Tax rate increased by 2 mills, employees get furlough days
Declining property values continue to hit Porterdale hard and will force the city to raise its property tax rate by 2 mills, lay off two city workers and add 12 furlough days.
The city council approved those measures at Tuesday’s called meeting to make up for less-than-expected revenues mid way through its Jan. 1 to Dec. 31 budget year.
The 2-mill increase would be a $41 tax hike on a property with an assessed value of $20,440, the average property value in Porterdale, City Clerk Judy Johnson said.
“ This increase was the last thing we wanted, but it was still necessary,” Johnson said. “ We tried to cut ourselves back as much as we could before bringing ( increases) to the citizens.”
The city had budgeted to collect $ 984,733 from its revenue streams including property taxes, traffic tickets and other fees, this year.
Laying off two employees will save the city about $ 30,000 during the remainder of the budget year. No specific positions were discussed, but council members expressed dissatisfaction at having to let anyone go.
City Manager Bob Thomson said that eventually no more cuts can be made or the city will not be able to function properly.
Councilwoman Arline Chapman agreed and said members of the community need to start giving back by volunteering, which could help to alleviate budget costs and reduce the need for cuts.
One person in attendance said that he could easily dedicate four hours of his week to working on the city’s needs, such as mowing the public grass.
“ If every citizen could take small steps like that, it helps because we are taking cuts everywhere,” Johnson said.
The 12 furlough days are projected to save the city about $ 17,000.
If revenues increase later in the year, the council will decide whether it wants to bring the positions back or reduce the number of furlough days.

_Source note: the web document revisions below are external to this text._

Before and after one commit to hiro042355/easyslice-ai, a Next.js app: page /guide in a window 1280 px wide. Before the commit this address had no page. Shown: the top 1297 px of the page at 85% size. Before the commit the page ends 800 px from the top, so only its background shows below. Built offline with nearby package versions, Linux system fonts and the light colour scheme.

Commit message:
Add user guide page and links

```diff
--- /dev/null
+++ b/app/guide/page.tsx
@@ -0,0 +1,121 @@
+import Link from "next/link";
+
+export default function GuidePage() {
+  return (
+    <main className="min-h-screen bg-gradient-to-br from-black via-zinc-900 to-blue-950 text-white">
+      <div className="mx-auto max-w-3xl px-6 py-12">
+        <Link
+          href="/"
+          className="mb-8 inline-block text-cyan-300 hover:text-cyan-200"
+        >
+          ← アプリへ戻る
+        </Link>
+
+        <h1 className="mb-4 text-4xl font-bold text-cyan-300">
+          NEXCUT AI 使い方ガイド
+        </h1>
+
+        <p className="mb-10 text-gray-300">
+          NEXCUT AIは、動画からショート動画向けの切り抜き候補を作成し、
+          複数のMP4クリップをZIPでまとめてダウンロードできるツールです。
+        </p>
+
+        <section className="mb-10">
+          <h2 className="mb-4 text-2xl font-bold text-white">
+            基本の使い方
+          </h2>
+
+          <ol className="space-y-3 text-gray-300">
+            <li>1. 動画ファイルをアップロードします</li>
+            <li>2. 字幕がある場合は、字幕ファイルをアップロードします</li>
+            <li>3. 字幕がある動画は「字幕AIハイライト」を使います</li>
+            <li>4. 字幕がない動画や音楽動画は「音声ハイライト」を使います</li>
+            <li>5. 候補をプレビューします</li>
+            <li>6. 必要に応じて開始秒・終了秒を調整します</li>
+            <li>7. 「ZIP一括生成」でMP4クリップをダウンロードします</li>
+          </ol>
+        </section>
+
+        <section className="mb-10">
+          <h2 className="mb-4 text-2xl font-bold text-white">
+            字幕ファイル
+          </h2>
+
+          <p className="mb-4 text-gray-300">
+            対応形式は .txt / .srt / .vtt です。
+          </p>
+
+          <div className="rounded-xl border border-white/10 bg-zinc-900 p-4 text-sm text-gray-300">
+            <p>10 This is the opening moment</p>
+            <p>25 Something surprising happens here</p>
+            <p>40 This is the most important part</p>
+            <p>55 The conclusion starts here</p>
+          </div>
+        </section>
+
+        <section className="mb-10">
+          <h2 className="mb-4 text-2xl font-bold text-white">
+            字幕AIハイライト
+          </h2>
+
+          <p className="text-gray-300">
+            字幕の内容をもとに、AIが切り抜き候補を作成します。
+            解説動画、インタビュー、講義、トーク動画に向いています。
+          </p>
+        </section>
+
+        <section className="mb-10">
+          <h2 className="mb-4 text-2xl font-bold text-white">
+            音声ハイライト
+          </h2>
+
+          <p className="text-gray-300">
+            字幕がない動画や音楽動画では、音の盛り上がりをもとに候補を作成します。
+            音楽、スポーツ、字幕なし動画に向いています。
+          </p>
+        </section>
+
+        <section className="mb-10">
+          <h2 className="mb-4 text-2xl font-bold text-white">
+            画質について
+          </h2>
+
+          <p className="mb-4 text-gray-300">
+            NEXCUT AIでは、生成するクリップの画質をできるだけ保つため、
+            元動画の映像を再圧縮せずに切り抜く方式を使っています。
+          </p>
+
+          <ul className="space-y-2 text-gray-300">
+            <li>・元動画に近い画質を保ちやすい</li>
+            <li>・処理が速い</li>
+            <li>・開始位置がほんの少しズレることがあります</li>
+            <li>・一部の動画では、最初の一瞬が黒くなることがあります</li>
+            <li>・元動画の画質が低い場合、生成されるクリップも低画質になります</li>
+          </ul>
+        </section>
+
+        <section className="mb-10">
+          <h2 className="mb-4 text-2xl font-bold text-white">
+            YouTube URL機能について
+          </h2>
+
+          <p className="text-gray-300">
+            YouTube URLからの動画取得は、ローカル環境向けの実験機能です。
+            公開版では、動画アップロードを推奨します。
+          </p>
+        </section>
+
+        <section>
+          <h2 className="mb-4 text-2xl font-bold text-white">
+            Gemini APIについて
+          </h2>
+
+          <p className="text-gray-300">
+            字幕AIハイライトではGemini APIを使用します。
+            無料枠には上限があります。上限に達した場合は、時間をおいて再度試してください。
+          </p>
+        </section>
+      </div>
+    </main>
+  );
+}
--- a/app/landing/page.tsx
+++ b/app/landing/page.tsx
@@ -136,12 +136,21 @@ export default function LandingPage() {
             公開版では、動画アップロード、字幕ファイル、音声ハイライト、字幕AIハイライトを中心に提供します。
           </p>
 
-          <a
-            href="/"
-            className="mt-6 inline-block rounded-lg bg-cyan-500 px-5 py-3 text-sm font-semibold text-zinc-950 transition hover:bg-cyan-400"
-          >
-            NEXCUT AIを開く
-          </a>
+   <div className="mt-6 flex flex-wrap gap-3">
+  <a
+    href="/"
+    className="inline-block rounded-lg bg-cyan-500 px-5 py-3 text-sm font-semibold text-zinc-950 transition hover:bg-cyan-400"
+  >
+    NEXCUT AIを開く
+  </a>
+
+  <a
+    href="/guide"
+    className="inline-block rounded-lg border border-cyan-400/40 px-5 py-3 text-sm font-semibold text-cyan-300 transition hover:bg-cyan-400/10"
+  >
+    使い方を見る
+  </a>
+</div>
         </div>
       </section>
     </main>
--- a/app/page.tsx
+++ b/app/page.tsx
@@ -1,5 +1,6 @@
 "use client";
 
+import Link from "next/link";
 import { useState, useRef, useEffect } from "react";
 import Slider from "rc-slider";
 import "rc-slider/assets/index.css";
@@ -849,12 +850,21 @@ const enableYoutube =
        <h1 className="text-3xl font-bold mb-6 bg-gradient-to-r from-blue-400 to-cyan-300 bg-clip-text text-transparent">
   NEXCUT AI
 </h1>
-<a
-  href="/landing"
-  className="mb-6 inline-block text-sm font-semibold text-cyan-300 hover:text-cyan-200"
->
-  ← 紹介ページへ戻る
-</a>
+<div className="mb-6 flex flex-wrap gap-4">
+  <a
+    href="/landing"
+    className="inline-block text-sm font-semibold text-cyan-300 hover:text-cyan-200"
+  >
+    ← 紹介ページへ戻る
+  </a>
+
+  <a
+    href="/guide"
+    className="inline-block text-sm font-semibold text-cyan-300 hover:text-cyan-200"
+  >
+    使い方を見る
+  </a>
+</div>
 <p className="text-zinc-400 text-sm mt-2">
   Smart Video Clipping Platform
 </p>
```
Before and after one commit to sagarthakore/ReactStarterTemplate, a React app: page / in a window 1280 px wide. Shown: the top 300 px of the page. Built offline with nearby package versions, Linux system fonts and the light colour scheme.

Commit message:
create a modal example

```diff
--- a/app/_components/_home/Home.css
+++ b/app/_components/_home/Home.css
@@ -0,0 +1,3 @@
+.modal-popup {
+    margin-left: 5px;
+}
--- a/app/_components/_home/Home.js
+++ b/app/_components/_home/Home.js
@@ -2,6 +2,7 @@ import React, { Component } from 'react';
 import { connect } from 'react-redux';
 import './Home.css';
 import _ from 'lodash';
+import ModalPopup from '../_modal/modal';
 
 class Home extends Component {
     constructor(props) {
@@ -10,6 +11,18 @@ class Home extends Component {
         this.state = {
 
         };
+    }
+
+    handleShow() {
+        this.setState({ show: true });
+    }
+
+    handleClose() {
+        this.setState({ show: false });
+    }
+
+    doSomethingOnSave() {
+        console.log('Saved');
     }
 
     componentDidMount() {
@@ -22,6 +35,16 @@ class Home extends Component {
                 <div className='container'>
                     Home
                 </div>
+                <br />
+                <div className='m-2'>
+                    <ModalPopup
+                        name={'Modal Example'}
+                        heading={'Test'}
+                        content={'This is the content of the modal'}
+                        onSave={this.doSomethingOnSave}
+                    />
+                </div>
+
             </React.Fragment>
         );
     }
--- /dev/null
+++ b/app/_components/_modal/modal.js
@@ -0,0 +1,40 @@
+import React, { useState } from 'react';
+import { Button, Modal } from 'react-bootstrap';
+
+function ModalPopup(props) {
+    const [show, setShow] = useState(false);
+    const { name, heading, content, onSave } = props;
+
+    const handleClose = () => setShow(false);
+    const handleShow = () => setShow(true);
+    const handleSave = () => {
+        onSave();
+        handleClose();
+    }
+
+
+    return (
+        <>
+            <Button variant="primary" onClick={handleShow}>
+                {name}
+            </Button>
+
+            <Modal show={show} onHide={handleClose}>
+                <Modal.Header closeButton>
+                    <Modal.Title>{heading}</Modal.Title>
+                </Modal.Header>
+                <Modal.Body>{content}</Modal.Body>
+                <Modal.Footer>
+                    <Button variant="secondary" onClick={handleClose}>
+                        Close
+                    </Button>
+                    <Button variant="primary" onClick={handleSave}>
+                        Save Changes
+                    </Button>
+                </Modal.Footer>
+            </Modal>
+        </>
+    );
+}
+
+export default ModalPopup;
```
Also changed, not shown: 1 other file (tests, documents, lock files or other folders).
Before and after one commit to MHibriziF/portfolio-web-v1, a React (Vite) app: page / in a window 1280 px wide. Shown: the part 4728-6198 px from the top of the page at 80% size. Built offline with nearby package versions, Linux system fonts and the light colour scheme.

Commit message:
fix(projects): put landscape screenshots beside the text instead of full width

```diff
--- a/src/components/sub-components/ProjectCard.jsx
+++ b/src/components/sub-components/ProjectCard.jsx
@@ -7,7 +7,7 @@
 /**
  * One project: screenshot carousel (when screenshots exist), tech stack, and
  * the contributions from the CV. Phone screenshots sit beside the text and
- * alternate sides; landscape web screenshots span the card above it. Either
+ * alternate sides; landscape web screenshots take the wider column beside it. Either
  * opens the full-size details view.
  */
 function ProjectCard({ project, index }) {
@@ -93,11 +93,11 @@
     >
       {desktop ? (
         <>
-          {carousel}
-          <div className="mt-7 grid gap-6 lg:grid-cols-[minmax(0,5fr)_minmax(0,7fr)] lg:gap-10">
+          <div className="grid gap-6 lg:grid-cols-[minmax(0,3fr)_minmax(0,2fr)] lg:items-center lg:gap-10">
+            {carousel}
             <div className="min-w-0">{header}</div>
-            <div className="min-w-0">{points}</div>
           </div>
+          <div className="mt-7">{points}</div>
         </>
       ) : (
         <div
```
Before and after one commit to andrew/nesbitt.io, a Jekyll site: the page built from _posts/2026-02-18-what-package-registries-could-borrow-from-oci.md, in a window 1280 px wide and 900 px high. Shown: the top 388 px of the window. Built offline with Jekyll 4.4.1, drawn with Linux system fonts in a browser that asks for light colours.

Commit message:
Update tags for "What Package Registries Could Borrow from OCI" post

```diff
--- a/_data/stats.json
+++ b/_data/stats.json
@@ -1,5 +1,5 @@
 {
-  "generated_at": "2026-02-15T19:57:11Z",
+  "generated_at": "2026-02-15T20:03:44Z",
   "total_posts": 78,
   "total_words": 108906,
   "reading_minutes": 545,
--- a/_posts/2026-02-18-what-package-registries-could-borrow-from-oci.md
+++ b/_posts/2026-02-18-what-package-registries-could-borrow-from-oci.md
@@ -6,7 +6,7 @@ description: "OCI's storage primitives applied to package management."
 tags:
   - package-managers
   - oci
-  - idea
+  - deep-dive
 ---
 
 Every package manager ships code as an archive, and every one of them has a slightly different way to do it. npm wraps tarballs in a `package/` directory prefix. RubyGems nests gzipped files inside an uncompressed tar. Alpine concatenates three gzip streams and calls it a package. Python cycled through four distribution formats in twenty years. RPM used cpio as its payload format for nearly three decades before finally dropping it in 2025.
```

Mark Hardison, the city’s auditor, gave a presentation on the 2010 budget audit, saying the city’s fund balance is not as strong as it needs to be, but it is much better than being in a deficit.
He said the city was over its budget until it made budget amendments earlier this year. According to Hardison, the city needs to fix its payroll and make some changes to water bills, after which its funds will be more balanced.